## Task instructions
In the data below, find each line containing the string "className" and return it.

## Exercise input
^^^^^^^^

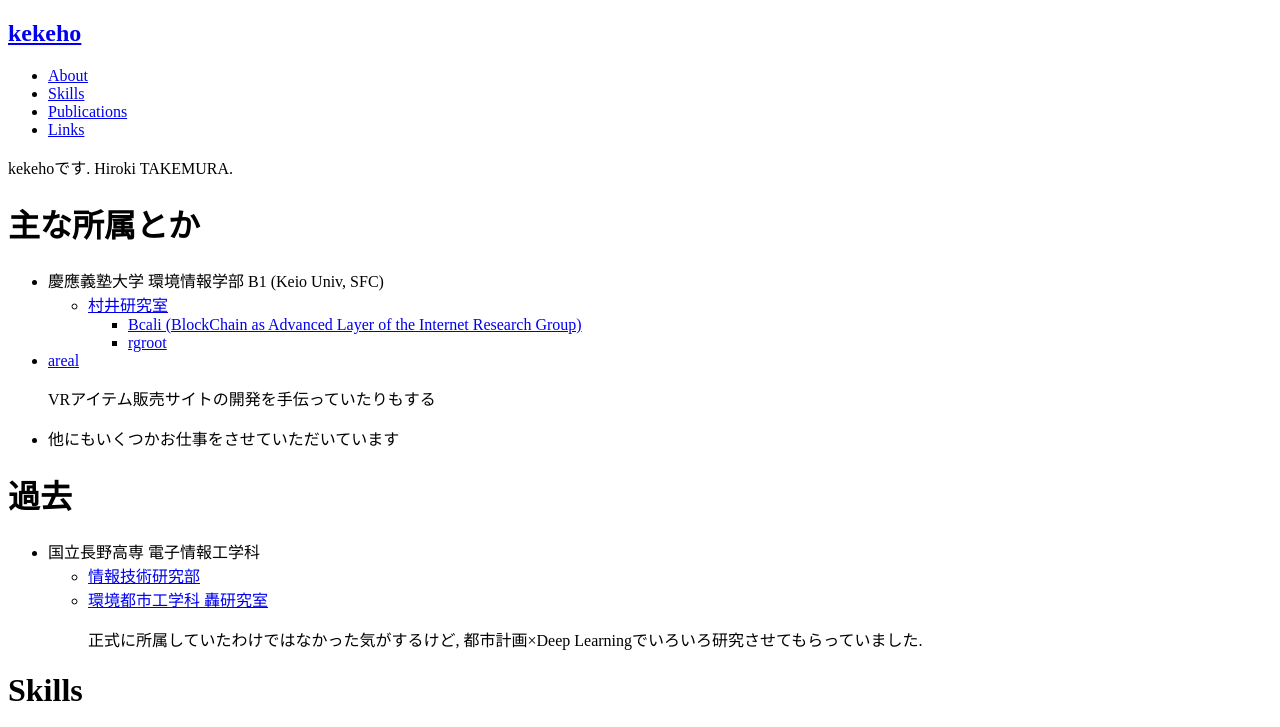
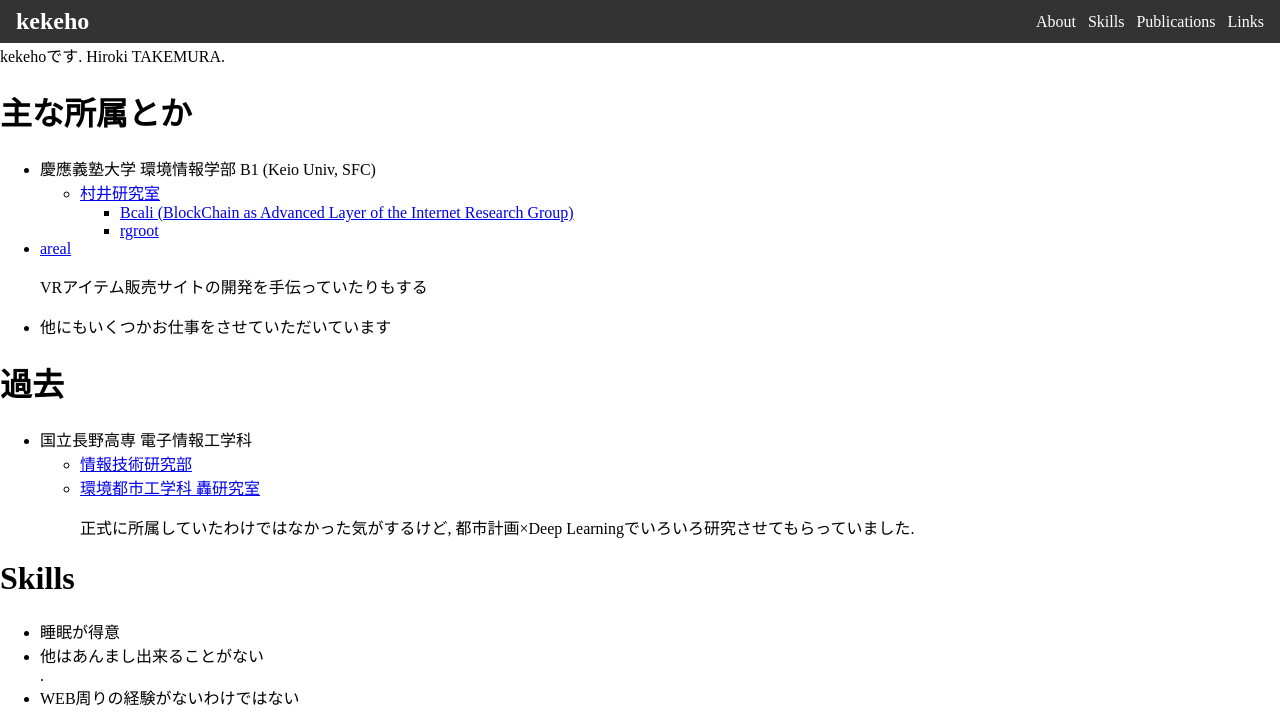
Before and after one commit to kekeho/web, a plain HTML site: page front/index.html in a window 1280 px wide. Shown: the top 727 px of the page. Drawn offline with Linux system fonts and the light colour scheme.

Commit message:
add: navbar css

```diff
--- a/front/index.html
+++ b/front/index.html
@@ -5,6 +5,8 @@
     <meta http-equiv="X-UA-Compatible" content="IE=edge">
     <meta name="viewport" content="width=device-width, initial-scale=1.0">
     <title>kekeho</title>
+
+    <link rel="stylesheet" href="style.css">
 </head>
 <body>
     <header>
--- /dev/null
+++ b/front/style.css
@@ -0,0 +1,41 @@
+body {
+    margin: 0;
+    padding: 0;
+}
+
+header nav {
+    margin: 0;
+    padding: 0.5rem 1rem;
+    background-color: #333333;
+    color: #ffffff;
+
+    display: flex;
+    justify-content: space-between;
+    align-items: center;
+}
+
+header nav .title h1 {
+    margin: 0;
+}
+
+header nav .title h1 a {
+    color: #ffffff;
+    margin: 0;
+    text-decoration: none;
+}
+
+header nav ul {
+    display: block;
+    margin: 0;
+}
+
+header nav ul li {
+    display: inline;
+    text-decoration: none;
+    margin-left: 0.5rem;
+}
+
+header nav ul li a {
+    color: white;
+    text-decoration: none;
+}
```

^^^^^^^^

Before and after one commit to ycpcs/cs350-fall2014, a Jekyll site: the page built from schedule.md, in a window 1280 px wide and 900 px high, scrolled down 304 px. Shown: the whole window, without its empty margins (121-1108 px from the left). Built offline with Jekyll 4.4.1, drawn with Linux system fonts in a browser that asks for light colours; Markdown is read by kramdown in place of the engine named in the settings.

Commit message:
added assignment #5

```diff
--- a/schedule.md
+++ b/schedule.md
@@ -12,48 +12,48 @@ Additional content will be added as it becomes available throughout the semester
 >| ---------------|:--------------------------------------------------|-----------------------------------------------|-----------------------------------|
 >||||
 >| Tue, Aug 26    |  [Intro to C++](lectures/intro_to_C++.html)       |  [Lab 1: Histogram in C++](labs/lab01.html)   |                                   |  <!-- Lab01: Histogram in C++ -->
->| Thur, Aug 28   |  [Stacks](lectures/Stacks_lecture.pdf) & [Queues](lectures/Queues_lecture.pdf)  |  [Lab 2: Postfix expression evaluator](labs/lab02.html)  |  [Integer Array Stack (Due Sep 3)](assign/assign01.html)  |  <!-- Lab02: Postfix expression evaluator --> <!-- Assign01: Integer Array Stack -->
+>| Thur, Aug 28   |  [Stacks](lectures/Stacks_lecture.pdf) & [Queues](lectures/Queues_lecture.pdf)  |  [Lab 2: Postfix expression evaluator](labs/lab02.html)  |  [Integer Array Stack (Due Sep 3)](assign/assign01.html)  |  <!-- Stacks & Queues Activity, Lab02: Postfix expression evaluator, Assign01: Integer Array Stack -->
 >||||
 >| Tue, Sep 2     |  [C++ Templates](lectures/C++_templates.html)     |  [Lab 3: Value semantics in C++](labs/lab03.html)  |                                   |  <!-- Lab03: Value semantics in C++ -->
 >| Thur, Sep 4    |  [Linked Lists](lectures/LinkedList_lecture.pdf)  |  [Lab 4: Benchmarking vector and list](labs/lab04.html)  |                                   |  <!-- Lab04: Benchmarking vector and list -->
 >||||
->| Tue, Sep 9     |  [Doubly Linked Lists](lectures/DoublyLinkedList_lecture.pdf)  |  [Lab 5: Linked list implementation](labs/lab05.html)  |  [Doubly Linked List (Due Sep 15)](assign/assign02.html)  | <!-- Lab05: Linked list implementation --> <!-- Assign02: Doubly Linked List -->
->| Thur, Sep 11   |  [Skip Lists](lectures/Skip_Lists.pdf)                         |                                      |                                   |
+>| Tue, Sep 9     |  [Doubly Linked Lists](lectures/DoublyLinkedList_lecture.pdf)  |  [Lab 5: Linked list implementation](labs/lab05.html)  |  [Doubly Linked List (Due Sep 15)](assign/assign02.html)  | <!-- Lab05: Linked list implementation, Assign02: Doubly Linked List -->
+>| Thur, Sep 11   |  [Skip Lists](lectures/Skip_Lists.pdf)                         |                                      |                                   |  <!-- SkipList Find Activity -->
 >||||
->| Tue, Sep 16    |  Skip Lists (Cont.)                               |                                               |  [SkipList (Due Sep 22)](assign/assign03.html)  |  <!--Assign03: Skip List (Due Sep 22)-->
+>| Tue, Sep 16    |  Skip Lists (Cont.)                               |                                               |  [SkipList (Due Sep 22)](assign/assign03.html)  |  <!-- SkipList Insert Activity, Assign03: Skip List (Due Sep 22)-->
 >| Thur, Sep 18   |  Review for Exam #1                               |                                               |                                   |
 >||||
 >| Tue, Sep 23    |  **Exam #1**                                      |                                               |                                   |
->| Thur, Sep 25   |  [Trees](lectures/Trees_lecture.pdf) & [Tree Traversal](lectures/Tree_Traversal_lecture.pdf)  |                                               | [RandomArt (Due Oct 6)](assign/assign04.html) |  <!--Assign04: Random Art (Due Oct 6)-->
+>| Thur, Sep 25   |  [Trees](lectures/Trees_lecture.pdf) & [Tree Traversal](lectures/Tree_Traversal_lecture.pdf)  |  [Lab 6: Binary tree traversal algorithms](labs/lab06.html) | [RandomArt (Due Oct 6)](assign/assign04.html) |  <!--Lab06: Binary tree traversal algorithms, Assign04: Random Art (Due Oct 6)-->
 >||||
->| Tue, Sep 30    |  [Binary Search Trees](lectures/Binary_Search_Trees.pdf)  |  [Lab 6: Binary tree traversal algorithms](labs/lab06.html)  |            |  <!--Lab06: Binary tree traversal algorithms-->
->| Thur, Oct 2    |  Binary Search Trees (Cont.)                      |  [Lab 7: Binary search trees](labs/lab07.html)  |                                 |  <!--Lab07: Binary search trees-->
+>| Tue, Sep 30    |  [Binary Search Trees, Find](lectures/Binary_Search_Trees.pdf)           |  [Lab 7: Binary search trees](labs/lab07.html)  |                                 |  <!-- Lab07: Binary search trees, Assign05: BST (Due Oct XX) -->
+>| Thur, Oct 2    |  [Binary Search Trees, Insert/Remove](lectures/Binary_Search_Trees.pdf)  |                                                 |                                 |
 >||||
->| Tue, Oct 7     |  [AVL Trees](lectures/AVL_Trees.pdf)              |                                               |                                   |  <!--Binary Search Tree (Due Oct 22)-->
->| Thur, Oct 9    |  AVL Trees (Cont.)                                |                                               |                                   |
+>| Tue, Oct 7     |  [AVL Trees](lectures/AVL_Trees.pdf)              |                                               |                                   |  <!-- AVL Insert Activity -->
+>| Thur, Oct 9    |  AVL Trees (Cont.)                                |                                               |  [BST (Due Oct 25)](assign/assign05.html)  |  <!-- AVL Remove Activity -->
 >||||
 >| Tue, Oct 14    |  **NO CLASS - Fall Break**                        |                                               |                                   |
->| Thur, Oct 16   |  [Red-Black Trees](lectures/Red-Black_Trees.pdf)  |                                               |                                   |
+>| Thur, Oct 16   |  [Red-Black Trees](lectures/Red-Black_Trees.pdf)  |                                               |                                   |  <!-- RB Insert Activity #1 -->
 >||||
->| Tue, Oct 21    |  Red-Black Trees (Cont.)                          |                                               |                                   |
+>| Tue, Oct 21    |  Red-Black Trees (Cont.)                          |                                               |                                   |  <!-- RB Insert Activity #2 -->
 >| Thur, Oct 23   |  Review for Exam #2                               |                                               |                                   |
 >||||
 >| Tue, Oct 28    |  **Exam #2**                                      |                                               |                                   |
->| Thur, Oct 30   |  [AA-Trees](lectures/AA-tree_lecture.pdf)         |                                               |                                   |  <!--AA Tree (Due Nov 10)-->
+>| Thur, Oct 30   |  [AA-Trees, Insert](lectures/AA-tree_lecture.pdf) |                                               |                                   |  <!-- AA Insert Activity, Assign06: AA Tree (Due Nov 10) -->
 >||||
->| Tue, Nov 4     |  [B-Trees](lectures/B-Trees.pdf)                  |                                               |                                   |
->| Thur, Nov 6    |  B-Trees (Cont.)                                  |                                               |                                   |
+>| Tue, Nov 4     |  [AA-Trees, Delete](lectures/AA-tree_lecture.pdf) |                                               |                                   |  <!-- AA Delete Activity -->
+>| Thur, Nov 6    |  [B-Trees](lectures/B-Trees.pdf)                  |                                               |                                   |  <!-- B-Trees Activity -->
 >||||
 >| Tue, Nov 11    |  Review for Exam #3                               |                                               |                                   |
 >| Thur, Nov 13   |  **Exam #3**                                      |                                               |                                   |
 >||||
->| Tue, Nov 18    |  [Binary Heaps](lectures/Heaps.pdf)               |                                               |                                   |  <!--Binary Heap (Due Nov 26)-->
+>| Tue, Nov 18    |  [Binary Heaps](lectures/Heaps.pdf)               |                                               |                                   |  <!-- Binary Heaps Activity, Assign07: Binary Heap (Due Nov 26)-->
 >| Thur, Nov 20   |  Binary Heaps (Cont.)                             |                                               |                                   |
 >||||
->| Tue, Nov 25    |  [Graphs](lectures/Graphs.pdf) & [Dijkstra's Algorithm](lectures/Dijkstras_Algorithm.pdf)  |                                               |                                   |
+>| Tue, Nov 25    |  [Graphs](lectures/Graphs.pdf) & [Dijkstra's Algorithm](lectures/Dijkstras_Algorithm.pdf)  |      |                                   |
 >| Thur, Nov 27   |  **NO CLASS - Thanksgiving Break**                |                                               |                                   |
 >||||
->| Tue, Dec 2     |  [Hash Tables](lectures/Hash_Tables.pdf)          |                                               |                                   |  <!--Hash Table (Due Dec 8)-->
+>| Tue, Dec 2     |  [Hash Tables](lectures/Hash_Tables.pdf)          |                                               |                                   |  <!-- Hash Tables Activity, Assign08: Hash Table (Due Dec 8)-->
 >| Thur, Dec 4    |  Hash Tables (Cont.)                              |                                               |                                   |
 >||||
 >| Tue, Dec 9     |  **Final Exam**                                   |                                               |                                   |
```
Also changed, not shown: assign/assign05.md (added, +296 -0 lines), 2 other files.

^^^^^^^^

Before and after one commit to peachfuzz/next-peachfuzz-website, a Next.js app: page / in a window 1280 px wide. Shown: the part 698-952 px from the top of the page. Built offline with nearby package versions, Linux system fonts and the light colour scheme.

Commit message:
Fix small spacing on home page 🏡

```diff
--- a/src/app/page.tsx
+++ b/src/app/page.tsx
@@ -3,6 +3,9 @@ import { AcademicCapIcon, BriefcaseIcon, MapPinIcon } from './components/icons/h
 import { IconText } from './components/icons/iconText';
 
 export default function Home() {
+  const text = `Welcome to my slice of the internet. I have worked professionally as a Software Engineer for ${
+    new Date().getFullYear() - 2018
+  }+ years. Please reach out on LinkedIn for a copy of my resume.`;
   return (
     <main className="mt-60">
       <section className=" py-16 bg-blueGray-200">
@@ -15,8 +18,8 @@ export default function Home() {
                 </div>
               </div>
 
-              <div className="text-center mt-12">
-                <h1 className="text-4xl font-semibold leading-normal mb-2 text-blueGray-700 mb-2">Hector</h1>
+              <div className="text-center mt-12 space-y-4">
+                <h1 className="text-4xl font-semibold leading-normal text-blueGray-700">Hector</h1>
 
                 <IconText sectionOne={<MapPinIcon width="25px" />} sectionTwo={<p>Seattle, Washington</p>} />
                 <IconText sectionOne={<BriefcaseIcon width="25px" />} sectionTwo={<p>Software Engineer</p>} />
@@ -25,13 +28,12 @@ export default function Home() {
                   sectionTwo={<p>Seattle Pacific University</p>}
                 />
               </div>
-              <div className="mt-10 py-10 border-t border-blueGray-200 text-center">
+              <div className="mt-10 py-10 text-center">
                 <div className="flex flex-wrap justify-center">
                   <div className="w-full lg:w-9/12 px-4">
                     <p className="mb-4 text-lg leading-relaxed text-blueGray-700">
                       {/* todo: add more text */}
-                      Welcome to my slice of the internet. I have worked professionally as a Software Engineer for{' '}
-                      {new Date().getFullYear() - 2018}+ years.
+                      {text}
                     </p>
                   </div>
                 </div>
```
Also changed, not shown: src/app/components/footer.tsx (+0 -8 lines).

^^^^^^^^

## Result of the exercise
     <main className="mt-60">
       <section className=" py-16 bg-blueGray-200">
-              <div className="text-center mt-12">
-                <h1 className="text-4xl font-semibold leading-normal mb-2 text-blueGray-700 mb-2">Hector</h1>
+              <div className="text-center mt-12 space-y-4">
+                <h1 className="text-4xl font-semibold leading-normal text-blueGray-700">Hector</h1>
-              <div className="mt-10 py-10 border-t border-blueGray-200 text-center">
+              <div className="mt-10 py-10 text-center">
                 <div className="flex flex-wrap justify-center">
                   <div className="w-full lg:w-9/12 px-4">
                     <p className="mb-4 text-lg leading-relaxed text-blueGray-700">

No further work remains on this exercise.